Cut-off wavelength

Cut-off wavelength of single-mode or PM fibers

Cut-off wavelength

Cut-off wavelength

The cut-off wavelength λco is defined as the shortest ­wavelength for which the fiber is single-mode. The mode field can only have a Gaussian intensity distribution and ­rotational symmetry at wavelengths above λco.

If the wavelength of the guided radiation is shorter than the cut-off wa­velength, two or more modes are guided. The beam and intensity profile then differ significantly from a Gaussian distribution. The mode field distribution depends on bending or temperature variations (butterfly effect).

The wavelength range which the fiber can operate (operation range) depends on the fiber parameters and can reach 1.3 times λco . The operating wavelength range of fibers with a pure silica core is smaller.
If the wavelength is longer than 1.3 times λco, the guidance of the radiation becomes increasingly weaker. Even a slight bending of the fiber (as well as micro-bends) result in attenuation of the guided radiation (increased bending loss).
When more than one fiber can be used for a particular wavelength, the fiber with a cut-off wavelength closer to the operation wavelength should be chosen.
The measured cut-off wavelength λco of a fiber may be 10% less than the nominal value because of manufacturing tolerances.
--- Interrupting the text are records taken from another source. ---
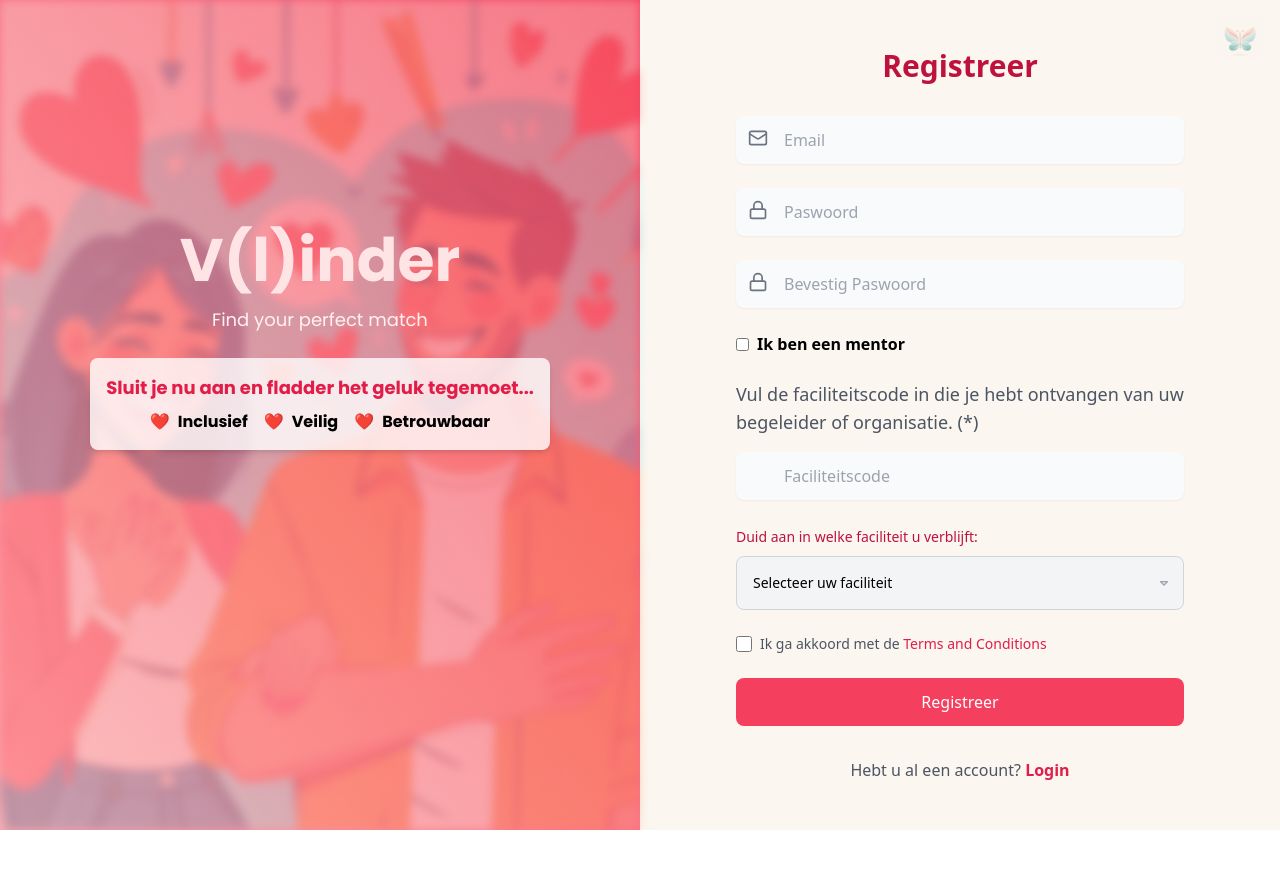
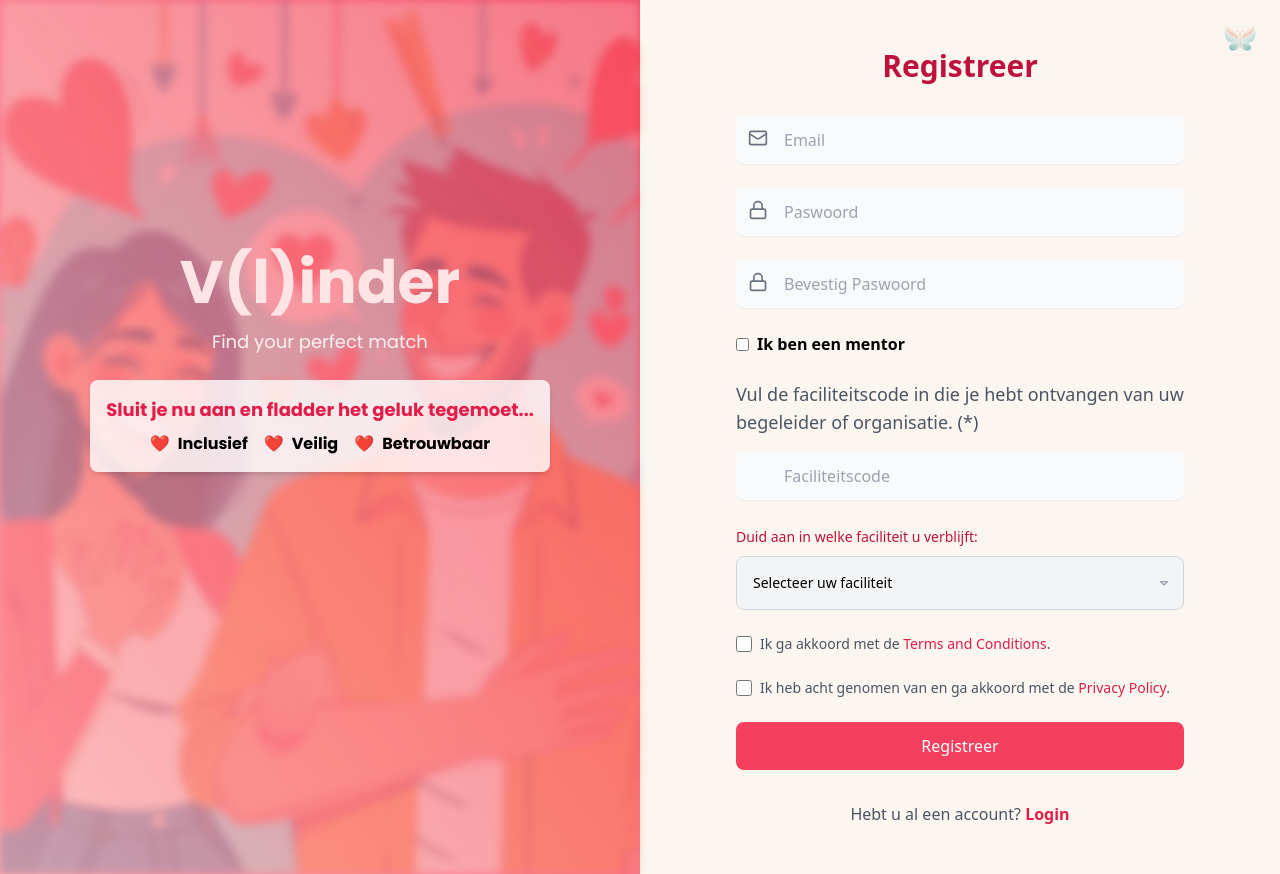
Before and after one commit to remcohofmans/RnD, a React (Create React App) app: page /feed in a window 1280 px wide. Both pictures are taken after a click on the button "Registreer hier". Before the commit the page ends 830 px from the top, so only its background shows below. Built offline with nearby package versions, Linux system fonts and the light colour scheme; no server answers.

Commit message:
Separate Terms and Privacy Policy

```diff
--- a/src/Components/LoginRegister.jsx
+++ b/src/Components/LoginRegister.jsx
@@ -379,7 +379,7 @@ const LoginRegister = ({ loginWithEmail, signUpWithEmail, error }) => {
                   </div>
                 </div>
 
-                {/* Terms Agreement */}
+                {/* Terms & Conditions Agreement */}
                 <div className="flex items-center">
                   <input
                     type="checkbox"
@@ -388,7 +388,20 @@ const LoginRegister = ({ loginWithEmail, signUpWithEmail, error }) => {
                     className="h-4 w-4 text-[#e11d48] focus:ring-[#fda4af]"
                   />
                   <label className="ml-2 text-gray-600 text-sm">
-                    Ik ga akkoord met de <a href="#" className="text-[#e11d48]" onClick={(e) => { e.preventDefault(); setShowTermsModal(true); }}>Terms and Conditions</a>
+                    Ik ga akkoord met de <a href="#" className="text-[#e11d48]" onClick={(e) => { e.preventDefault(); setShowTermsModal(true); }}>Terms and Conditions</a>.
+                  </label>
+                </div>
+
+                {/* Privacy Policy Agreement */}
+                <div className="flex items-center">
+                  <input
+                    type="checkbox"
+                    checked={isTermsAgreed}
+                    onChange={(e) => setIsTermsAgreed(e.target.checked)}
+                    className="h-4 w-4 text-[#e11d48] focus:ring-[#fda4af]"
+                  />
+                  <label className="ml-2 text-gray-600 text-sm">
+                    Ik heb acht genomen van en ga akkoord met de <a href="#" className="text-[#e11d48]" onClick={(e) => { e.preventDefault(); setShowTermsModal(true); }}>Privacy Policy</a>.
                   </label>
                 </div>
 
```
Carefully selected fibers with characterized values are available on request.
Gaussian mode field single-mode fiber

Mode field of a singlemode fiber used within the operation range

Gaussian mode field within a step index single-mode. The transmitted wavelength lies within the opertaion range of the fiber. 

Gaussian mode field of a single-mode fiber

Resulting intensity distribution at fiber exit

The resulting intensity distribution at the fiber exit is Gaussian.

Butterfly effect

Mode field of a singlemode fiber used below cut-off

For a transmitted wavelength below cut-off the mode field within the step index fiber shows multiple modes (butterfly effect).

Butterfly effect

Resulting Butterfly effect

The resulting intensity profile at the fiber exit is also non-Gaussian.